Bobcats generally do not die directly from these poisons, but rather tend to ingest sub-lethal levels of the chemicals, which over time causes immune system dysfunction and makes them more susceptible to other diseases, such as mange. Further evidence of the impact of this mange disease epidemic has been seen in our scat surveys. Bobcat scat is counted and collected monthly along specific trails and fire roads.
Maps, Photos, & Videos
We have a collection of high-resolution photos of bobcats available for download at our Flickr site.
All maps and photos are part of the public domain (no need to request permission prior to using, though attribution to "National Park Service" is encouraged).
Backyard Bobcats - Join Our Study!
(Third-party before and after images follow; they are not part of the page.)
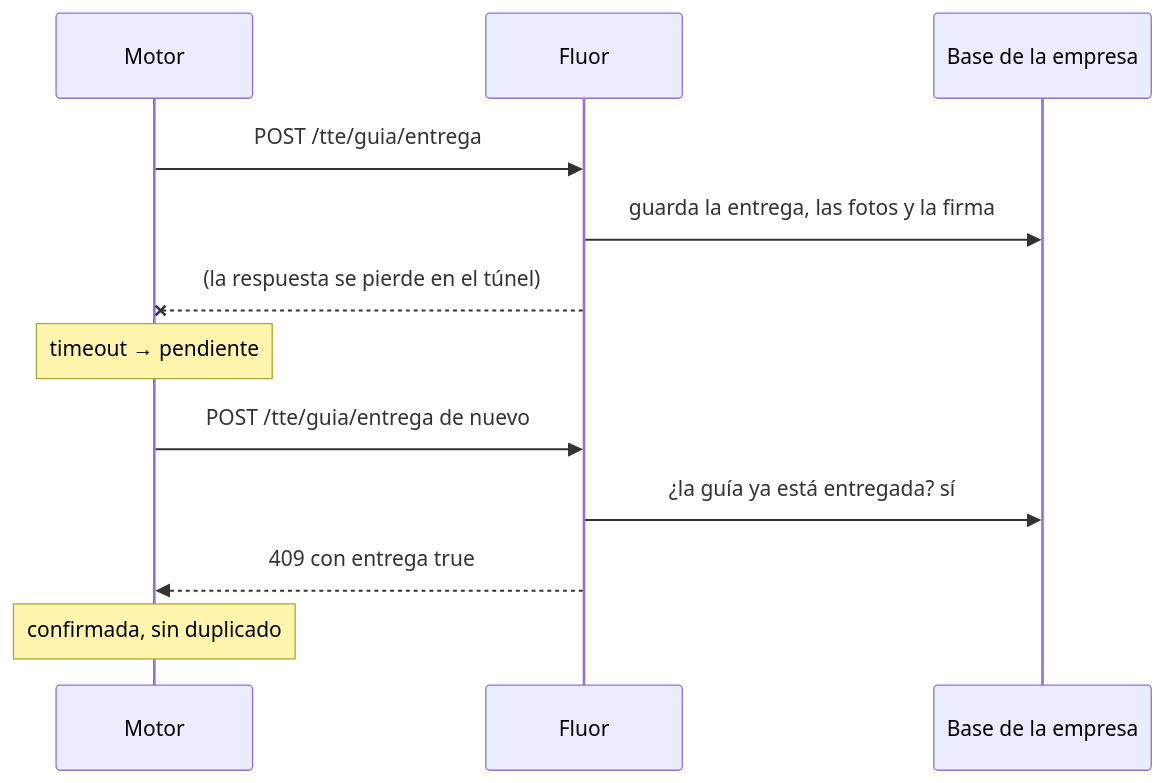
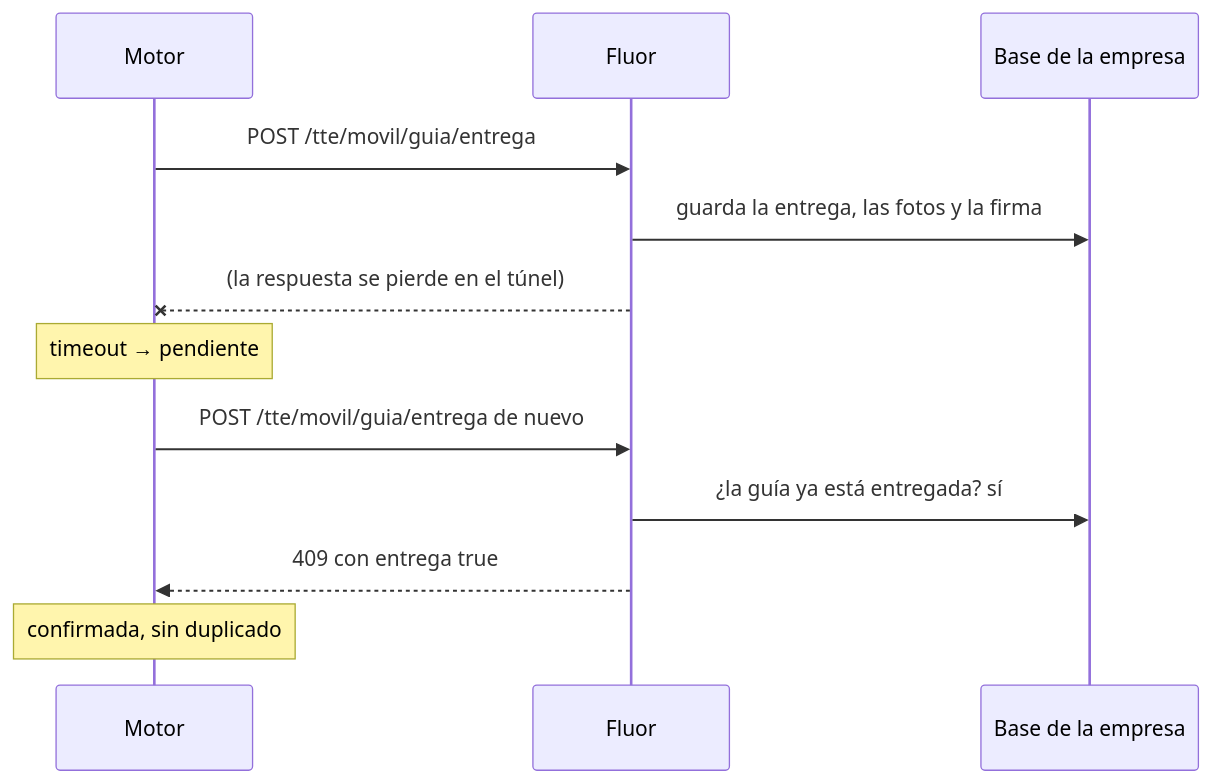
The eighth of 9 diagrams in docs/offline.md (tamerlantian/cilog-2), drawn with Mermaid before and after one commit. The commit also changed other lines of this file and 9 other files, not shown here.

````diff
--- a/docs/offline.md
+++ b/docs/offline.md
@@ -286,15 +286,15 @@
 ```mermaid
 sequenceDiagram
     participant M as Motor
     participant F as Fluor
     participant BD as Base de la empresa
 
-    M->>F: POST /tte/guia/entrega
+    M->>F: POST /tte/movil/guia/entrega
     F->>BD: guarda la entrega, las fotos y la firma
     F--xM: (la respuesta se pierde en el túnel)
     Note over M: timeout → pendiente
-    M->>F: POST /tte/guia/entrega de nuevo
+    M->>F: POST /tte/movil/guia/entrega de nuevo
     F->>BD: ¿la guía ya está entregada? sí
     F-->>M: 409 con entrega true
     Note over M: confirmada, sin duplicado
 ```
````
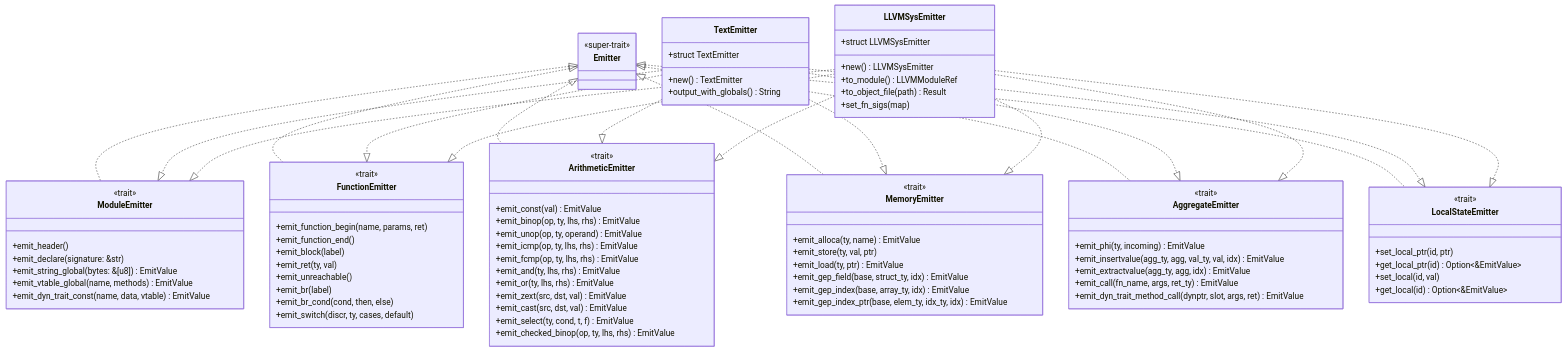
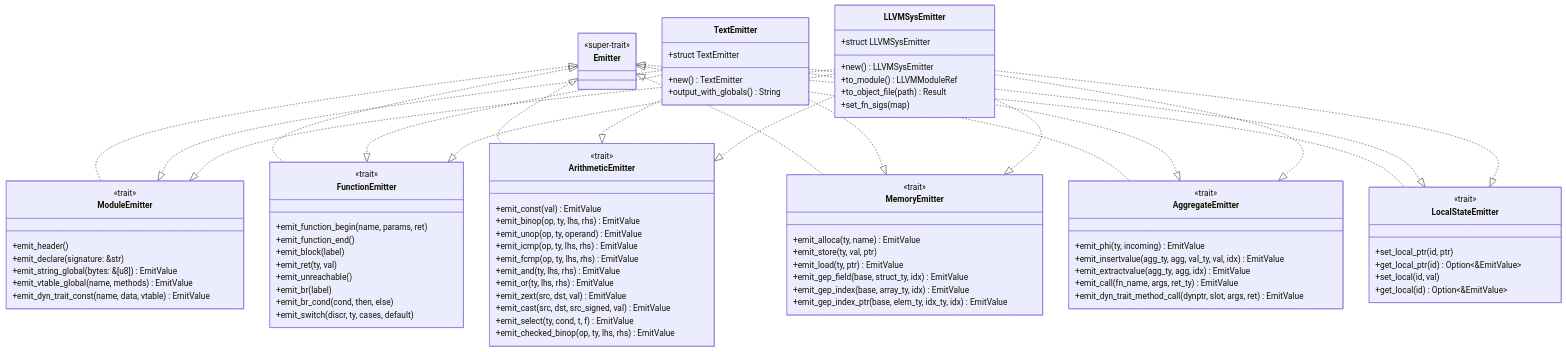
One commit to Redskaber/landin-lang changed the first of 3 diagrams in docs/graph/codegen/emitter-trait.md. Above: the diagram before and after it, drawn with Mermaid. The commit also changed 25 other files, not shown here.

```diff
--- a/docs/graph/codegen/emitter-trait.md
+++ b/docs/graph/codegen/emitter-trait.md
@@ -42,7 +42,7 @@
         +emit_and(ty, lhs, rhs) EmitValue
         +emit_or(ty, lhs, rhs) EmitValue
         +emit_zext(src, dst, val) EmitValue
-        +emit_cast(src, dst, val) EmitValue
+        +emit_cast(src, dst, src_signed, val) EmitValue
         +emit_select(ty, cond, t, f) EmitValue
         +emit_checked_binop(op, ty, lhs, rhs) EmitValue
     }
```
You can help us learn about the secret lives of bobcats in your neighborhood by sharing photos of the ones that you see in your neighborhood or when you are on a hike. Through photos, we can learn about important areas for bobcats, and how they may interact with our presence and development in an area. We can also identify bobcats as individuals from their spot patterns and compare observations of them in residential areas to other areas. This information helps us understand about the benefits and risks to bobcats of living in close proximity to people.
Submissions will contribute to research conducted by the National Park Service, the U.S. Geological Survey, and other institutions. Contact Joanne Moriarty (firstname.lastname@example.org) for more information.
How Can You Identify a Bobcat?
Bobcats are members of the cat family (Felidae), the same family as lions, tigers and your house cat. Often mistaken for mountain lions in southern California, bobcats are much smaller. There’s a misconception that bobcats do not have tails! This scientific illustration shows the difference between a bobcat, a mountain lion and a domestic cat.
Bobcats can be identified by their fur, but this is the most variable part of their appearance. Some are very spotty, while others have virtually no spotting. They are reddish-brown above and whitish below, with black spots or streaks all throughout the coat. Another main identifying characteristic is the short, stubby tail which can measure about 9 inches in length. Large tufts of fur on the cheeks, termed a facial ruff, and tufts of hair on the ears are also characteristic.
In Santa Monica Mountains National Recreation Area, bobcats weigh about 20 lbs, average about 30 inches in body length, and can stand almost 18 inches high.